◆ Exercise directions ◆
Look through the listing below, and wherever a line has the string "mxPoint", pull it out.

◆ Records to use ◆
▼▼▼

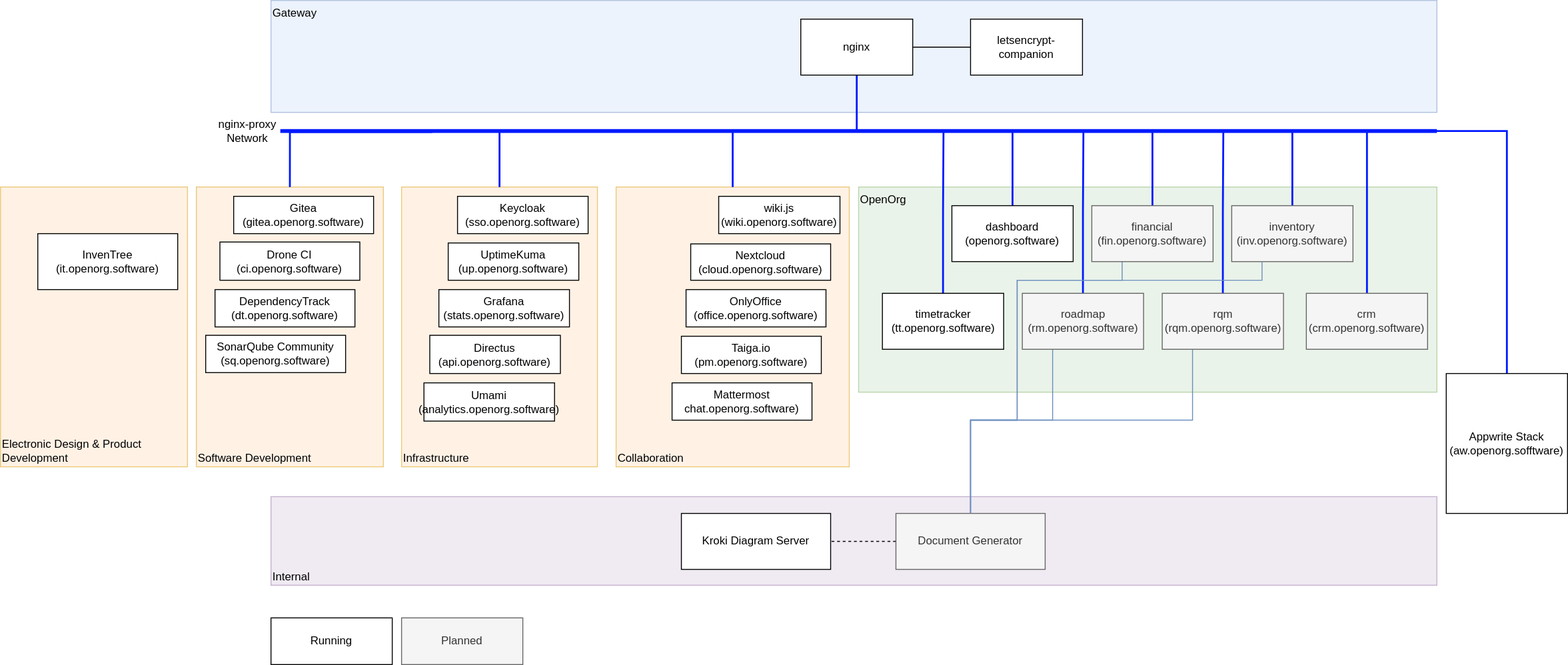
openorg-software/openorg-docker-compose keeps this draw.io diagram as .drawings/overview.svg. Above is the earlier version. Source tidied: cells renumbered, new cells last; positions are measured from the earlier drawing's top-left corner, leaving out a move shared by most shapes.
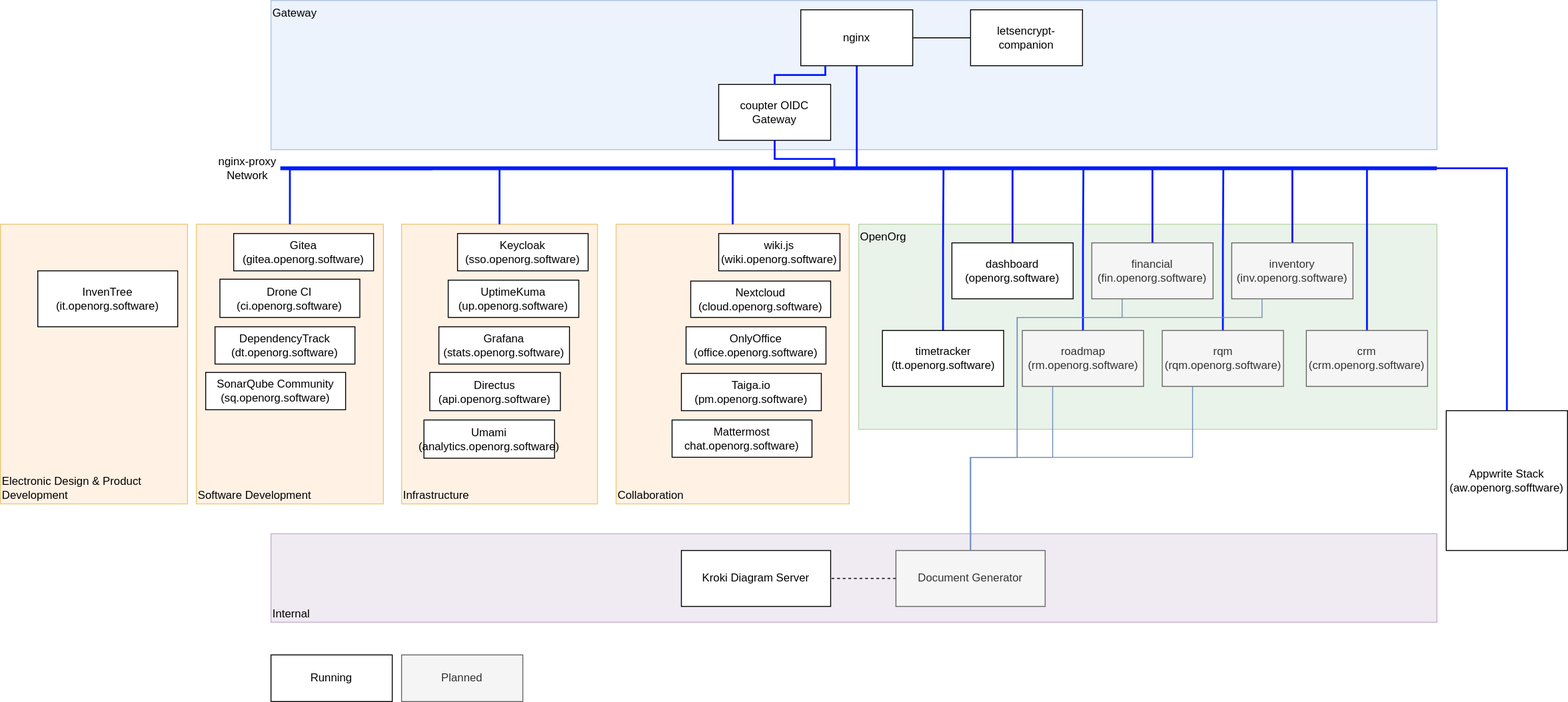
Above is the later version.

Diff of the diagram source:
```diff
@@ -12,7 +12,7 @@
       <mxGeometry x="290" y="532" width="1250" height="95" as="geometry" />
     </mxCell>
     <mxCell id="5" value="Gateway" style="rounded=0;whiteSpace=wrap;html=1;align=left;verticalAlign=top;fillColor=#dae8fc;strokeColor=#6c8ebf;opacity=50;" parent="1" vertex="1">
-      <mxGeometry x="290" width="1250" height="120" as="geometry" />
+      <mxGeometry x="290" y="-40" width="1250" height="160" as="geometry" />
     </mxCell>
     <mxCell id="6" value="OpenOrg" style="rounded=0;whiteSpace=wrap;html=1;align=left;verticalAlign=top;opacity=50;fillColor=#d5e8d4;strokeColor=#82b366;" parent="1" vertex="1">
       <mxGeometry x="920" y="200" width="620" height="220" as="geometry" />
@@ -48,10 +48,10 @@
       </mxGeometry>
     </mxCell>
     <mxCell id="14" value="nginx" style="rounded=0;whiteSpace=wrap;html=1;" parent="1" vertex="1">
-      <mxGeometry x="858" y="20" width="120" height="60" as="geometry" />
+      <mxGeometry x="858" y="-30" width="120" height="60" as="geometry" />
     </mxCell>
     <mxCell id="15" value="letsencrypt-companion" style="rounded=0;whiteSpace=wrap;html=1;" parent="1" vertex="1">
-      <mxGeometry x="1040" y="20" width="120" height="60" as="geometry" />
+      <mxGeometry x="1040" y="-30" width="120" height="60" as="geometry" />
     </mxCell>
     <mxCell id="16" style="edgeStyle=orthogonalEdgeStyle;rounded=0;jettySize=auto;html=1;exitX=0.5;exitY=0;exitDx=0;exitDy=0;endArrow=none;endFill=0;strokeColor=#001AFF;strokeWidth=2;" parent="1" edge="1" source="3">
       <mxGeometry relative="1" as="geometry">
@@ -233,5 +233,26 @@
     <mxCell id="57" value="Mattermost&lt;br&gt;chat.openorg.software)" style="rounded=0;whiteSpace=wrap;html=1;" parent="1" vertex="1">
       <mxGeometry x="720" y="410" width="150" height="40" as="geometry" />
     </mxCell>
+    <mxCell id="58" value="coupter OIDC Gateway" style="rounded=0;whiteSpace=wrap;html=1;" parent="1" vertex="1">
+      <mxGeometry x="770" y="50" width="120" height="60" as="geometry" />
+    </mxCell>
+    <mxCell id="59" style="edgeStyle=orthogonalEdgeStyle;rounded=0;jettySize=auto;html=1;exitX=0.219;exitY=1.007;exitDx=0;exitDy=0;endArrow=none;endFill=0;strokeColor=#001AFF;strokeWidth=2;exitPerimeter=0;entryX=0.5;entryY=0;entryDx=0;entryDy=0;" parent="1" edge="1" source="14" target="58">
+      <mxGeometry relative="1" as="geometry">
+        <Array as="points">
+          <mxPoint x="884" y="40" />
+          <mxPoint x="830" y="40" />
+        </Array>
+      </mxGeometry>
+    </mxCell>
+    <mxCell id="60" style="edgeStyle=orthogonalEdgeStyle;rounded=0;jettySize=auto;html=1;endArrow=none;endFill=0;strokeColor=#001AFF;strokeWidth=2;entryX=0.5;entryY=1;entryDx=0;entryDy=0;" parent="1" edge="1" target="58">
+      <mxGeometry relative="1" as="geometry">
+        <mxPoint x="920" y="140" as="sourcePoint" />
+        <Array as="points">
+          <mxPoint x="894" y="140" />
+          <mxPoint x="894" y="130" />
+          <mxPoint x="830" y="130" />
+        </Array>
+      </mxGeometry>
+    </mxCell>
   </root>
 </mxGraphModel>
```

▲▲▲
▼▼▼

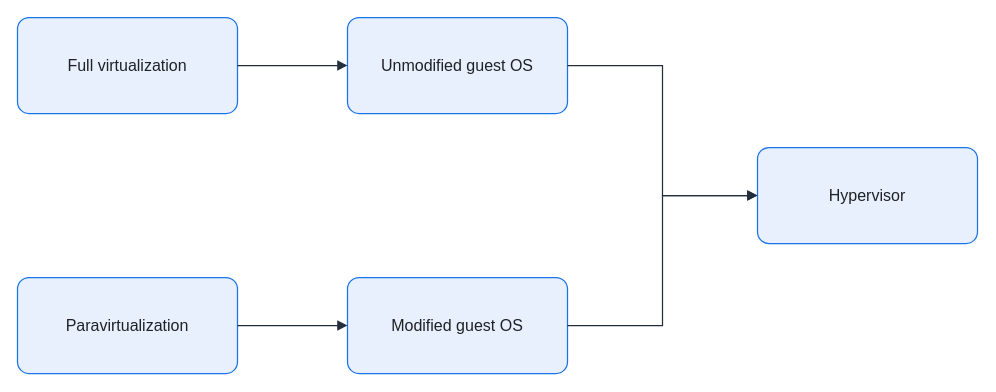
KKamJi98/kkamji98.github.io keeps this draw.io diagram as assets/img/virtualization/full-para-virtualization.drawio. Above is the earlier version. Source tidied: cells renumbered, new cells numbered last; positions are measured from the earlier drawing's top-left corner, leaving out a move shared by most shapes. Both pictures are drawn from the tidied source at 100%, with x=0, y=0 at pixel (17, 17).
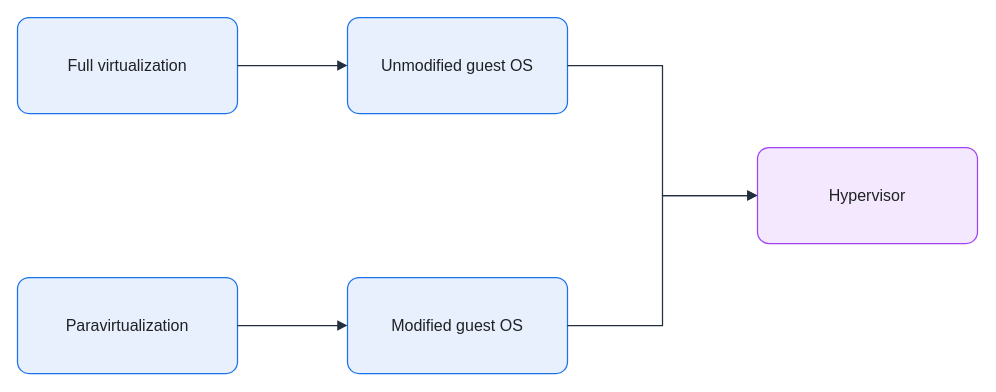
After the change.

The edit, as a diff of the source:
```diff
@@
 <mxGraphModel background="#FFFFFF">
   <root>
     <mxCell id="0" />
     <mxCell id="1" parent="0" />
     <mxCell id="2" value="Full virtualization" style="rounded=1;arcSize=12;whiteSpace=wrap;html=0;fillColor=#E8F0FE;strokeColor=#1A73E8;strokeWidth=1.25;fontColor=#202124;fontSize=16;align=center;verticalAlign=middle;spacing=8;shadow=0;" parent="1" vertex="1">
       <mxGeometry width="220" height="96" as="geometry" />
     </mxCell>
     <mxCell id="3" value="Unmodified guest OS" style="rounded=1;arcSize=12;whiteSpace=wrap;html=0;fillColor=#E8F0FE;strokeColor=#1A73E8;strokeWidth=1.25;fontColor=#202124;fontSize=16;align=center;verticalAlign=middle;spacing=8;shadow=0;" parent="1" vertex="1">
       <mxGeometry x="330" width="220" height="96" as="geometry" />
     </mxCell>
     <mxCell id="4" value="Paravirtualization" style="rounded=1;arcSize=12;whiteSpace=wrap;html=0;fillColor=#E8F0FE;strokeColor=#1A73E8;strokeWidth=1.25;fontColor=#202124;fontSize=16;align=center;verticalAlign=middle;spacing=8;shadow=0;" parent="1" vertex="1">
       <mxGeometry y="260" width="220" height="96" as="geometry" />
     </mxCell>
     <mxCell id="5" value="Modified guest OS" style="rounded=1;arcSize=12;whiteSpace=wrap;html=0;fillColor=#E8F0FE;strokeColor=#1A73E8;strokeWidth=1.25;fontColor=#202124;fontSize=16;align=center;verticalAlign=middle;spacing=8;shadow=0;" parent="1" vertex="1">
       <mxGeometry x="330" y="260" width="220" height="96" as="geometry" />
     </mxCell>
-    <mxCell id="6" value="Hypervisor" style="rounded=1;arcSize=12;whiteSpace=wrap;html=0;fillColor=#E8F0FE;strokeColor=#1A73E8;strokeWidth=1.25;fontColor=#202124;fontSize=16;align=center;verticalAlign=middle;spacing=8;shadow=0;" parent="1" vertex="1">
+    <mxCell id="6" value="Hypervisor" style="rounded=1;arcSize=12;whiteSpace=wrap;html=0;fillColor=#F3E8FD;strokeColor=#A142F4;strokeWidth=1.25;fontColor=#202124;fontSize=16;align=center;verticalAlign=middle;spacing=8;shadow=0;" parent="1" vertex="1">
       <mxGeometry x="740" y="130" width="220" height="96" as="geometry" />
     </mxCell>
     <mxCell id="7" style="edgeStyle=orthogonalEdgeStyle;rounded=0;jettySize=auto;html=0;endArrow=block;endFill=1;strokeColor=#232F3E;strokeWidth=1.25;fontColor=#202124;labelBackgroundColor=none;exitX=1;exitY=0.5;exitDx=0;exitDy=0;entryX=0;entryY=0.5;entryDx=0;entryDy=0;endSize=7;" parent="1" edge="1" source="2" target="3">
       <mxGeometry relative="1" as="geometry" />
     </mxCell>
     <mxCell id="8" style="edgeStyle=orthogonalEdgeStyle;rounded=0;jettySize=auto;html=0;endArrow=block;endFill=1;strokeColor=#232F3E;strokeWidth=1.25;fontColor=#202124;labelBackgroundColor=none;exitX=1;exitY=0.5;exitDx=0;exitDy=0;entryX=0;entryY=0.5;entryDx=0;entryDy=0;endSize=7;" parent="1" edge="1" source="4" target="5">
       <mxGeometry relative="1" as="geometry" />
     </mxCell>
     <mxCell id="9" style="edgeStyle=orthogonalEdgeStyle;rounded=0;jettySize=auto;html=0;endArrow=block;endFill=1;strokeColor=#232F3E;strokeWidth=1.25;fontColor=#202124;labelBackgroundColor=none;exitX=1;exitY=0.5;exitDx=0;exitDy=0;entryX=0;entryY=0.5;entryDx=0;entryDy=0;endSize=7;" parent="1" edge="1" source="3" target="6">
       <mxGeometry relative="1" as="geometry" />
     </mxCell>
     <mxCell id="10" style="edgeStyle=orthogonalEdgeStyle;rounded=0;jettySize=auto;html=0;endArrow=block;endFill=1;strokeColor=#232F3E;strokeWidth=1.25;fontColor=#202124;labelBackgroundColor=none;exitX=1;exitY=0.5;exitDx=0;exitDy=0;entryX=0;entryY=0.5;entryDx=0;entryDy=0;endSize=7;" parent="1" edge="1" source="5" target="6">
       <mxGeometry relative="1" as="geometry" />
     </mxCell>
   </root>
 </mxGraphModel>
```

▲▲▲

◆ Answer for the task ◆
+          <mxPoint x="884" y="40" />
+          <mxPoint x="830" y="40" />
+        <mxPoint x="920" y="140" as="sourcePoint" />
+          <mxPoint x="894" y="140" />
+          <mxPoint x="894" y="130" />
+          <mxPoint x="830" y="130" />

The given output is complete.